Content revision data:
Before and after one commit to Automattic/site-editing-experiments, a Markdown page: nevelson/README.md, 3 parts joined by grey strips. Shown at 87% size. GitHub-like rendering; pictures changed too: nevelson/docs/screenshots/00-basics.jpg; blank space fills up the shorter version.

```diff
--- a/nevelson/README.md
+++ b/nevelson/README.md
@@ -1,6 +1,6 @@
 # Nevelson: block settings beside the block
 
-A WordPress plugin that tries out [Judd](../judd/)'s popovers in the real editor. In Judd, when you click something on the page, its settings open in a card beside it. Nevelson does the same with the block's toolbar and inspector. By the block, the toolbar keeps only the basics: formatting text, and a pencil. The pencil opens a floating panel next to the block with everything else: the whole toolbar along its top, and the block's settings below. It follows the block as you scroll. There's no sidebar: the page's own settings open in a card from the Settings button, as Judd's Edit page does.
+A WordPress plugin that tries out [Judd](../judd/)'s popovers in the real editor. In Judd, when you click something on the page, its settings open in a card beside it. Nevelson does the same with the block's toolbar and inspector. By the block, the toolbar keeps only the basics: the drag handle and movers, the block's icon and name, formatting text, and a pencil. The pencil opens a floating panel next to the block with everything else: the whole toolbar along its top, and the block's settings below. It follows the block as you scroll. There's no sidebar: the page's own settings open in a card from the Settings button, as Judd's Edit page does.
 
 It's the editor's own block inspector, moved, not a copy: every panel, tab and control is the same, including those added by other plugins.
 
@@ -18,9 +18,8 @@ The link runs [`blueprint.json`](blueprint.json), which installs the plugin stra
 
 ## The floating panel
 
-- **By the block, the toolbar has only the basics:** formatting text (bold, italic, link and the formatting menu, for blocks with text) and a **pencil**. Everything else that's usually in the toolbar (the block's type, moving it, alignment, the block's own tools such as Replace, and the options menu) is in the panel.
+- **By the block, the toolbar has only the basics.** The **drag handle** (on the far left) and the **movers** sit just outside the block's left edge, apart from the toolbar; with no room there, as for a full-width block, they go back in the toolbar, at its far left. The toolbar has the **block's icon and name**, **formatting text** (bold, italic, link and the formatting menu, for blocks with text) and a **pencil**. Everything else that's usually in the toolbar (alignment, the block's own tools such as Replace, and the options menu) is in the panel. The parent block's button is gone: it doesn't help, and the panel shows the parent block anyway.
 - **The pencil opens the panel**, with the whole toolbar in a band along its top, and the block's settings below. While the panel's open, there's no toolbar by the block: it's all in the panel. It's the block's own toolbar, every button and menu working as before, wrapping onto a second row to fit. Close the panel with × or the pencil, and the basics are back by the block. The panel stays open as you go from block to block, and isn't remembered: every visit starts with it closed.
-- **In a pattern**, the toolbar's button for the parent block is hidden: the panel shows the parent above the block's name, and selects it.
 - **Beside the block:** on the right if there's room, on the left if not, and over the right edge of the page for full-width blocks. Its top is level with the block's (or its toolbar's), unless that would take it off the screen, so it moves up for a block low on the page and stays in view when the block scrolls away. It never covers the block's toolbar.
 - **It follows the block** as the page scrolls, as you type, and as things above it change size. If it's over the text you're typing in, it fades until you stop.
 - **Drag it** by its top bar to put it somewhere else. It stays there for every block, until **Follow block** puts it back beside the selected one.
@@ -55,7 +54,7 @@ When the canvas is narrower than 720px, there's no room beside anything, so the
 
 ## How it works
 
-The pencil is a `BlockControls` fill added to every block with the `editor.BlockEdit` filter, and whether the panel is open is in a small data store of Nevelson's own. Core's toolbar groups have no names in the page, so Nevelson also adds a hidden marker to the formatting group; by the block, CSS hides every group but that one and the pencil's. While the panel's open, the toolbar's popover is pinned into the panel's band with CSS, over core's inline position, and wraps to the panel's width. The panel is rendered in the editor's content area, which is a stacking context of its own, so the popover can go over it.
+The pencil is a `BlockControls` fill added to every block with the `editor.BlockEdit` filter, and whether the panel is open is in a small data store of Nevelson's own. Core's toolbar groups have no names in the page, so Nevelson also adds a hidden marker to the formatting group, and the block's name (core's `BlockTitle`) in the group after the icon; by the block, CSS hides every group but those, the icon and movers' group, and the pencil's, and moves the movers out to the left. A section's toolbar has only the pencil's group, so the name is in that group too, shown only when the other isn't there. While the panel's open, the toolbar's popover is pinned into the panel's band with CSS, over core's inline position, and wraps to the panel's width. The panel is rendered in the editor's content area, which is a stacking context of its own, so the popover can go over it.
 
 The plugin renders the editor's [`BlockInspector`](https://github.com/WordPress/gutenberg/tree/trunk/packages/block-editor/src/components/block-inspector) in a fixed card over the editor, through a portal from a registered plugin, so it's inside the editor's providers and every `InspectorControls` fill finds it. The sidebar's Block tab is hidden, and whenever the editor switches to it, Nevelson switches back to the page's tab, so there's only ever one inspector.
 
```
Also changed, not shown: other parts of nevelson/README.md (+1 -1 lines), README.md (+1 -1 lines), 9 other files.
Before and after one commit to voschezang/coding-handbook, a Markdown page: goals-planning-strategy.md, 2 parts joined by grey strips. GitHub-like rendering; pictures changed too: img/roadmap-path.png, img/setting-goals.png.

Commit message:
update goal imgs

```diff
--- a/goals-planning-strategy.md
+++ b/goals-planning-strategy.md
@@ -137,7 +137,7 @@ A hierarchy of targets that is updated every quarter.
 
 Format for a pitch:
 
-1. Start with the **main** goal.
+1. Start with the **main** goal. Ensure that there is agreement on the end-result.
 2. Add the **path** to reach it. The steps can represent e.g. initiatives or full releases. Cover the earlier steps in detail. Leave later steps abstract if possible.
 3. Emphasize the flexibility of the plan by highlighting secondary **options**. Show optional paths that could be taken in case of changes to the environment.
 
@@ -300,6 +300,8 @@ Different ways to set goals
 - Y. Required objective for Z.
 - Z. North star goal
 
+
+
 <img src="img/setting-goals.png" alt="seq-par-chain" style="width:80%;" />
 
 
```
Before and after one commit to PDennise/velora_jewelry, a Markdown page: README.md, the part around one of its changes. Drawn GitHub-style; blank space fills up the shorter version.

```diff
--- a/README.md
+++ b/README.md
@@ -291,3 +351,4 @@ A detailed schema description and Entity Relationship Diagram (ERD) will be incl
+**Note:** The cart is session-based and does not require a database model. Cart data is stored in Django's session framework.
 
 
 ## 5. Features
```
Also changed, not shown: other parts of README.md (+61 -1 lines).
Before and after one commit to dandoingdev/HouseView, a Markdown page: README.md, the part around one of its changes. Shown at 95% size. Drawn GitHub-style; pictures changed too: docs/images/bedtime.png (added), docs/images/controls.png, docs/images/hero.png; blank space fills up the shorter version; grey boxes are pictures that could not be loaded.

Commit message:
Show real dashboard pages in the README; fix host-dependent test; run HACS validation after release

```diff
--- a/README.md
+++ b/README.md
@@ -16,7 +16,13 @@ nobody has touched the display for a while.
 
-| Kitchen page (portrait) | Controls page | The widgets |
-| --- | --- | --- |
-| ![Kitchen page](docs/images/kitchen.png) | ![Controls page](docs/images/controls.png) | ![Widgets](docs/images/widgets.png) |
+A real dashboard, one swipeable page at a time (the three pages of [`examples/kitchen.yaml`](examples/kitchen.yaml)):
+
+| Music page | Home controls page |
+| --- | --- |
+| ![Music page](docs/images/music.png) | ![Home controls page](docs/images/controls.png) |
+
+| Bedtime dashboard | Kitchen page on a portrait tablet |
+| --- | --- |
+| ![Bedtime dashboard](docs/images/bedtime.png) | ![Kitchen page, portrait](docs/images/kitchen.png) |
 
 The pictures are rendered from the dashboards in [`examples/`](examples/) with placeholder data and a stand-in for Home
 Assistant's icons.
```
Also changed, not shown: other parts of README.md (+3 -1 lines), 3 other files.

* [Required action]: Identify all lines in the records above with the word "changed".

* [Output for this task]:
Before and after one commit to Automattic/site-editing-experiments, a Markdown page: nevelson/README.md, 3 parts joined by grey strips. Shown at 87% size. GitHub-like rendering; pictures changed too: nevelson/docs/screenshots/00-basics.jpg; blank space fills up the shorter version.
Also changed, not shown: other parts of nevelson/README.md (+1 -1 lines), README.md (+1 -1 lines), 9 other files.
Before and after one commit to voschezang/coding-handbook, a Markdown page: goals-planning-strategy.md, 2 parts joined by grey strips. GitHub-like rendering; pictures changed too: img/roadmap-path.png, img/setting-goals.png.
Also changed, not shown: other parts of README.md (+61 -1 lines).
Before and after one commit to dandoingdev/HouseView, a Markdown page: README.md, the part around one of its changes. Shown at 95% size. Drawn GitHub-style; pictures changed too: docs/images/bedtime.png (added), docs/images/controls.png, docs/images/hero.png; blank space fills up the shorter version; grey boxes are pictures that could not be loaded.
Also changed, not shown: other parts of README.md (+3 -1 lines), 3 other files.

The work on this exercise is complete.